January 2017 at The Denton A. Cooley, MD and Ralph C. Cooley, DDS University of Life Center
Grants 101 is two half-day sessions (7 hours total) that provide an overview of the process of preparing and submitting a grant application from UTHealth. The goal is to provide an overview of the grants process including what is necessary to submit a grant through UTHealth and the process by which the grant is processed and reviewed by funding agencies after it leaves the institution.
The Grants 101 sessions are open to anyone who would like to attend but are designed primarily for junior investigators who have not previously submitted proposals as a principal investigator and for administrative support staff (e.g., DMO’s, administrative assistants, department clerks, etc.) who assist faculty members with grant preparation and submission.

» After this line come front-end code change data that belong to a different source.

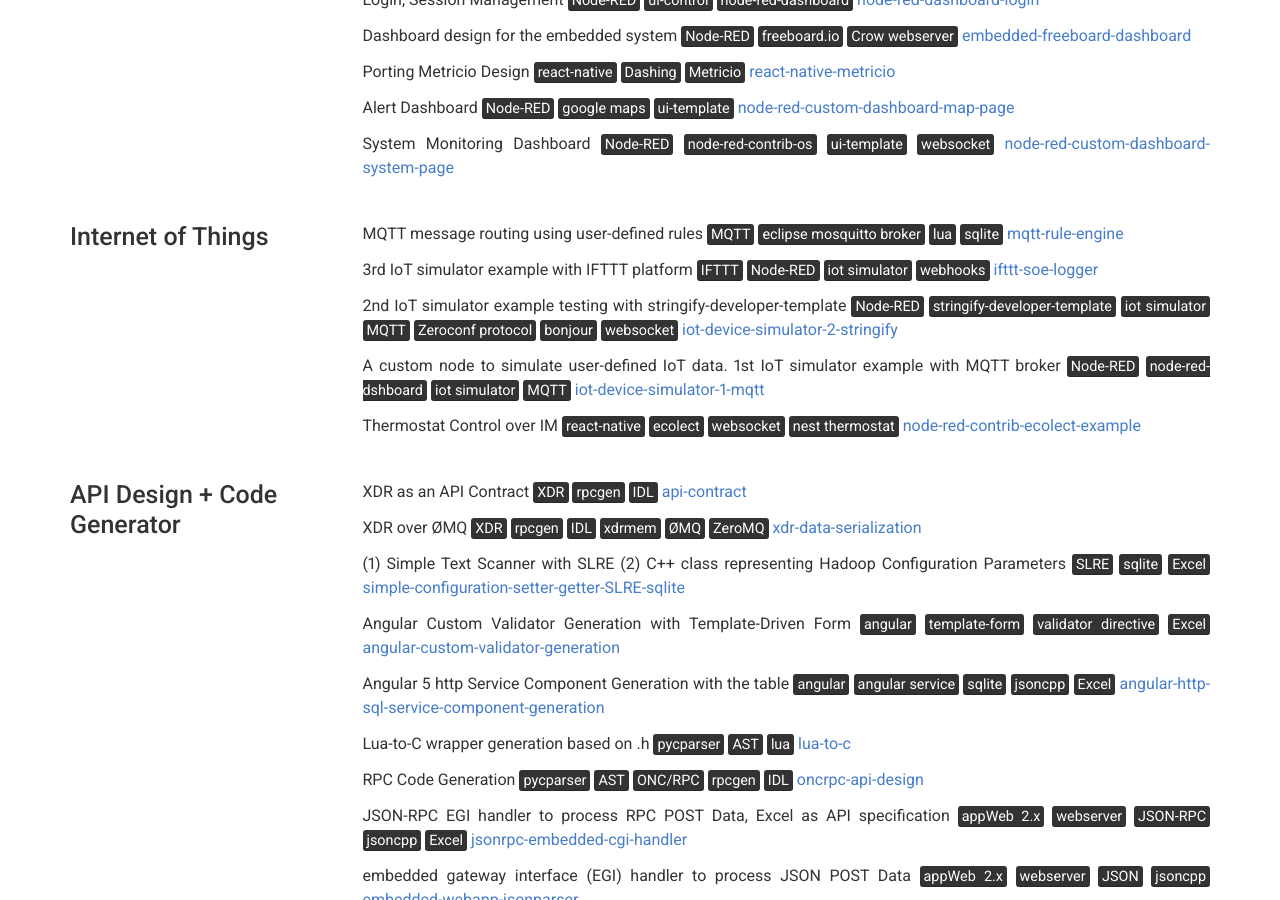
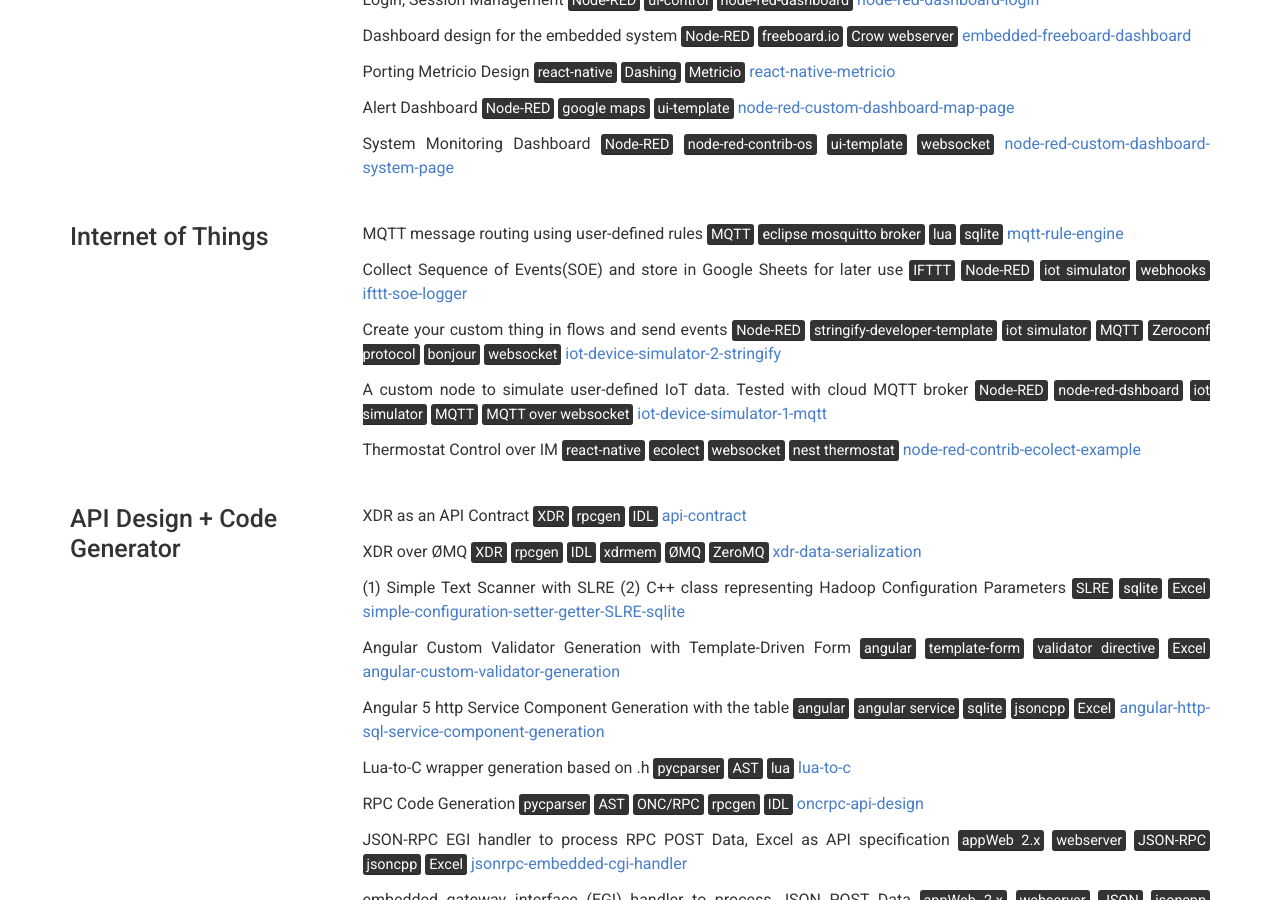
Before and after one commit to phyunsj/phyunsj.github.io, a Jekyll site: the page built from index.md, in a window 1280 px wide and 900 px high, scrolled down 678 px. Built offline with Jekyll 4.4.1, drawn with Linux system fonts in a browser that asks for light colours.

Commit message:
update IoT description

```diff
--- a/_data/projects.yml
+++ b/_data/projects.yml
@@ -30,13 +30,13 @@
     MQTT message routing using user-defined rules <mark>MQTT</mark> <mark>eclipse mosquitto broker</mark> <mark>lua</mark>  <mark>sqlite</mark>
     [mqtt-rule-engine](https://github.com/phyunsj/mqtt-rule-engine)
 
-    3rd IoT simulator example with IFTTT platform  <mark>IFTTT</mark> <mark>Node-RED</mark> <mark>iot simulator</mark> <mark>webhooks</mark>
+    Collect Sequence of Events(SOE) and store in Google Sheets for later use  <mark>IFTTT</mark> <mark>Node-RED</mark> <mark>iot simulator</mark> <mark>webhooks</mark>
     [ifttt-soe-logger](https://github.com/phyunsj/ifttt-soe-logger)
 
-    2nd IoT simulator example testing with stringify-developer-template <mark>Node-RED</mark> <mark>stringify-developer-template</mark> <mark>iot simulator</mark> <mark>MQTT</mark> <mark>Zeroconf protocol</mark> <mark>bonjour</mark>  <mark>websocket</mark>
+    Create your custom thing in flows and send events <mark>Node-RED</mark> <mark>stringify-developer-template</mark> <mark>iot simulator</mark> <mark>MQTT</mark> <mark>Zeroconf protocol</mark> <mark>bonjour</mark>  <mark>websocket</mark>
     [iot-device-simulator-2-stringify](https://github.com/phyunsj/iot-device-simulator-2-stringify)
 
-    A custom node to simulate user-defined IoT data. 1st IoT simulator example with MQTT broker <mark>Node-RED</mark> <mark>node-red-dshboard</mark> <mark>iot simulator</mark> <mark>MQTT</mark>
+    A custom node to simulate user-defined IoT data. Tested with cloud MQTT broker <mark>Node-RED</mark> <mark>node-red-dshboard</mark> <mark>iot simulator</mark> <mark>MQTT</mark> <mark>MQTT over websocket</mark>
     [iot-device-simulator-1-mqtt](https://github.com/phyunsj/iot-device-simulator-1-mqtt)
 
     Thermostat Control over IM <mark>react-native</mark> <mark>ecolect</mark> <mark>websocket</mark> <mark>nest thermostat</mark>
```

Course Outline | Register Online
Grants 102 is an in-depth six month workshop and follow up of Grants 101 for junior faculty members (instructor level minimum) during which participants develop a grant application that is peer reviewed and ready to submit to an external agency upon completion of the program. Prior to the start of the program, junior faculty select a senior faculty member with expertise in their area of interest as a mentor. In the past, this has most often been a senior faculty member other than the participant’s chair or direct supervisor
Kevin A. Morano, Ph.D.